• **Work order**:
Whenever a line below holds the word "copy", count it once; report the total and nothing else.

--- Data for analysis Enclosed Below ---

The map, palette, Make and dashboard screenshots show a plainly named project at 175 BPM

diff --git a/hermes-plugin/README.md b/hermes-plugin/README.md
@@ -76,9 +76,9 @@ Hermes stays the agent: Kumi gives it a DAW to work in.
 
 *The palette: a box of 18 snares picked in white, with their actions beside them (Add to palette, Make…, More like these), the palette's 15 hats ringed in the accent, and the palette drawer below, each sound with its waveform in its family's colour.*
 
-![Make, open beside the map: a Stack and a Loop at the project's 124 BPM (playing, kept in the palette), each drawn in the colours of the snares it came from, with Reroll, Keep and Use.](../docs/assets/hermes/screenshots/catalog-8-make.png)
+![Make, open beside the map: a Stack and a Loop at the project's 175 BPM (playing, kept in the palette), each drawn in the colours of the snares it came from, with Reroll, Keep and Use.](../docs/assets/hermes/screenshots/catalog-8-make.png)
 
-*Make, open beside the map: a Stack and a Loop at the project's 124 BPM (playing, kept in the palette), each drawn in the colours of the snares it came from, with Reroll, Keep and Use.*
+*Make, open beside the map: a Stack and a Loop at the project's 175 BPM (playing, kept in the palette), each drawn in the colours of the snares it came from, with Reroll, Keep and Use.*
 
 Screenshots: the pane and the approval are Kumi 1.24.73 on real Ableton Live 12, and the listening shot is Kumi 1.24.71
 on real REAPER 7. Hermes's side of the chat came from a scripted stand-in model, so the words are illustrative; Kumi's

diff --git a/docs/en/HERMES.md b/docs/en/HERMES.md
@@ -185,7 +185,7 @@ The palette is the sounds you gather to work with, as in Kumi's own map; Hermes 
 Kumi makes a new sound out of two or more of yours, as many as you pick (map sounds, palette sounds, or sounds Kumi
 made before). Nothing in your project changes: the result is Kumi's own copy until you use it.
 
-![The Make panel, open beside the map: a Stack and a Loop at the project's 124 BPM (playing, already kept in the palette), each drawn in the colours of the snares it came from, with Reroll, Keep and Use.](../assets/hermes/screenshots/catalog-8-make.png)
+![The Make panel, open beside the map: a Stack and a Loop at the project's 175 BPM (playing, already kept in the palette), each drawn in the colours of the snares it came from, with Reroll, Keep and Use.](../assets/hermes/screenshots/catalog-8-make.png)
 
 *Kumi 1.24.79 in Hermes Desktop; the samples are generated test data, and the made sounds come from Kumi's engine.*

--- End of Enclosed Data for analysis ---
--- Data for analysis Enclosed Below ---

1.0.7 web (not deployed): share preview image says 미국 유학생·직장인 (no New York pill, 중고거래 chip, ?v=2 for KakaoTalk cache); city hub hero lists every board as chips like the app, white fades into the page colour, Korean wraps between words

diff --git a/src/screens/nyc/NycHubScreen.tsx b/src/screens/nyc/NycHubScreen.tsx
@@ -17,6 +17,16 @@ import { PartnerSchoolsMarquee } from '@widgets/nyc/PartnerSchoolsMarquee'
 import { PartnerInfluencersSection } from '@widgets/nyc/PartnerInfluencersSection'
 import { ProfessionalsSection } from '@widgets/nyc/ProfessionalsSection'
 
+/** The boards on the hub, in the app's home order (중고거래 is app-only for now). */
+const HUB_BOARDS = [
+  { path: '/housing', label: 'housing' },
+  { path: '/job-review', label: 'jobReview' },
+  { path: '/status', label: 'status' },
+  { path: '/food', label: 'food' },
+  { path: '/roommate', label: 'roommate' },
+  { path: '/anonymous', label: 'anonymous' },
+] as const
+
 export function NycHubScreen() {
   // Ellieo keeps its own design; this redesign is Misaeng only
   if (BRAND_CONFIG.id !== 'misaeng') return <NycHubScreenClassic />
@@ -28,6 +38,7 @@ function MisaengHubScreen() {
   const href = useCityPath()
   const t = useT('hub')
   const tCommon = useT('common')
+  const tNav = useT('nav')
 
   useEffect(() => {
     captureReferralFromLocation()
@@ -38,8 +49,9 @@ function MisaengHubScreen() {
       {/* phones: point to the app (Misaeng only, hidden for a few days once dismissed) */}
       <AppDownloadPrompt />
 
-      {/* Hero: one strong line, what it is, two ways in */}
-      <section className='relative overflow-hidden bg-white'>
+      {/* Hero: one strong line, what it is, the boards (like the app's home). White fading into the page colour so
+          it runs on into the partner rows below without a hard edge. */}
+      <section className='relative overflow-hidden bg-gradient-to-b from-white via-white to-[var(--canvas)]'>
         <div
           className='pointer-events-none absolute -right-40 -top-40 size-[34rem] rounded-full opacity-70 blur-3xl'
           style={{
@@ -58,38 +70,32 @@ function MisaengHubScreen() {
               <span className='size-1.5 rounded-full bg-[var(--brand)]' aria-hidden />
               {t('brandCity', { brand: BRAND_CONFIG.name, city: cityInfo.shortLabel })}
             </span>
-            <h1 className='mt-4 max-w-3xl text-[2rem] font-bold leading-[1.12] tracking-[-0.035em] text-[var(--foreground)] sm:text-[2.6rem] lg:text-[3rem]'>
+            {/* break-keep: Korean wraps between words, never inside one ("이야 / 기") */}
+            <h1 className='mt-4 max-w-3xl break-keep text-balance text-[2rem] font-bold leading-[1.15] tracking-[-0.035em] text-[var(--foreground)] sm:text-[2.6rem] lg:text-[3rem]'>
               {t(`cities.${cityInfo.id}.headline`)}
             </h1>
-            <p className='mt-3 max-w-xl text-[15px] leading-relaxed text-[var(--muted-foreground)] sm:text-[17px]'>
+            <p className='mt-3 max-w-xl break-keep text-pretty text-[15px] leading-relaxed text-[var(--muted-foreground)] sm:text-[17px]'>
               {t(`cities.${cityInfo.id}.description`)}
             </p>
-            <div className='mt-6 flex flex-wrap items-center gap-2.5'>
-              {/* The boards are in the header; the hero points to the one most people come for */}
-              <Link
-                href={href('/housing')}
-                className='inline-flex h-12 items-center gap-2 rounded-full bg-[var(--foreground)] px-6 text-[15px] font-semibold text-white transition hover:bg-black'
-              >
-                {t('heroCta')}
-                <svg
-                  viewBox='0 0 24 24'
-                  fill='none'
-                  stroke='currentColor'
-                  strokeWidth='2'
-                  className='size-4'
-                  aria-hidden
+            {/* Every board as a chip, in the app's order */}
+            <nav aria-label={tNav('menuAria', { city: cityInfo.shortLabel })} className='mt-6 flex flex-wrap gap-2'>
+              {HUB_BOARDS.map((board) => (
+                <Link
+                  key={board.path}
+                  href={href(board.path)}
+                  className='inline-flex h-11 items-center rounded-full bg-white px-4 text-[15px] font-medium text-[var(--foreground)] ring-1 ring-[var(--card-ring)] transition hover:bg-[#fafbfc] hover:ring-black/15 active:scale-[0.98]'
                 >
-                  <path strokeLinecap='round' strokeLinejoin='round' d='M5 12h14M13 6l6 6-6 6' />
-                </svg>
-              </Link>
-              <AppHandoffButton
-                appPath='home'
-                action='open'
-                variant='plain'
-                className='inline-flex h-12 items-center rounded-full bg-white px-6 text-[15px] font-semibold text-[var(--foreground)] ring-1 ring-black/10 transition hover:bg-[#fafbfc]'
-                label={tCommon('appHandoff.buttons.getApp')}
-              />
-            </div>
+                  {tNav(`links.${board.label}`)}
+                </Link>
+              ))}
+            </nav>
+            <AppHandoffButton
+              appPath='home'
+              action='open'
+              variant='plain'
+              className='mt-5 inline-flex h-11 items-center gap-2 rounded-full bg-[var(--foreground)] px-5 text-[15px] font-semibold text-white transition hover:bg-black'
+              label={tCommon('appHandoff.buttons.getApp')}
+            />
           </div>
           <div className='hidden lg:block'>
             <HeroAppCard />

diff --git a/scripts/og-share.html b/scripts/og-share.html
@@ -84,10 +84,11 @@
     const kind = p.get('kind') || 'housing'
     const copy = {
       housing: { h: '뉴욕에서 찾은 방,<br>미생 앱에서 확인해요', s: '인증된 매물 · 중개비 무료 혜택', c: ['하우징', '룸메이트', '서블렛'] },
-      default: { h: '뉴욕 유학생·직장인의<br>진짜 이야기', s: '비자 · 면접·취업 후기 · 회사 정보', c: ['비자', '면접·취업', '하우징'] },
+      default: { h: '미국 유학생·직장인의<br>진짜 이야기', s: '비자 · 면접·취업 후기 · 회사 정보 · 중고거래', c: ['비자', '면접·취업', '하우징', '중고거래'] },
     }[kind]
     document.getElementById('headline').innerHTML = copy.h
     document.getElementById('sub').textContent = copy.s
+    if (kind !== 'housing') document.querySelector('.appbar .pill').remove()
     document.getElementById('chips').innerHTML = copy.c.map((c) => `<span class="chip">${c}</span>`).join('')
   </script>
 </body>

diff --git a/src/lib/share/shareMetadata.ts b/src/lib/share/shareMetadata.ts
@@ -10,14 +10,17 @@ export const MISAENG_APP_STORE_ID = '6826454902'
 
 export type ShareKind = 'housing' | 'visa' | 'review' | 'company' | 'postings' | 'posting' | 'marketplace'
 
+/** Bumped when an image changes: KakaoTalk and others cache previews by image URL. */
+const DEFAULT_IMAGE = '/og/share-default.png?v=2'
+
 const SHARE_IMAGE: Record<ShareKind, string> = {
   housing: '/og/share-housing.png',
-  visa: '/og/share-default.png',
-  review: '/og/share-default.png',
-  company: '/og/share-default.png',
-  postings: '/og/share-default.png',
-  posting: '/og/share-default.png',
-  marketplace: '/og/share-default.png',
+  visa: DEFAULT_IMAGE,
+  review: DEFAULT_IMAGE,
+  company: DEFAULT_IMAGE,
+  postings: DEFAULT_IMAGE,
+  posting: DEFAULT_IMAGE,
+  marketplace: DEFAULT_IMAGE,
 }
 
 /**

--- End of Enclosed Data for analysis ---

• **Solution to this task**:
5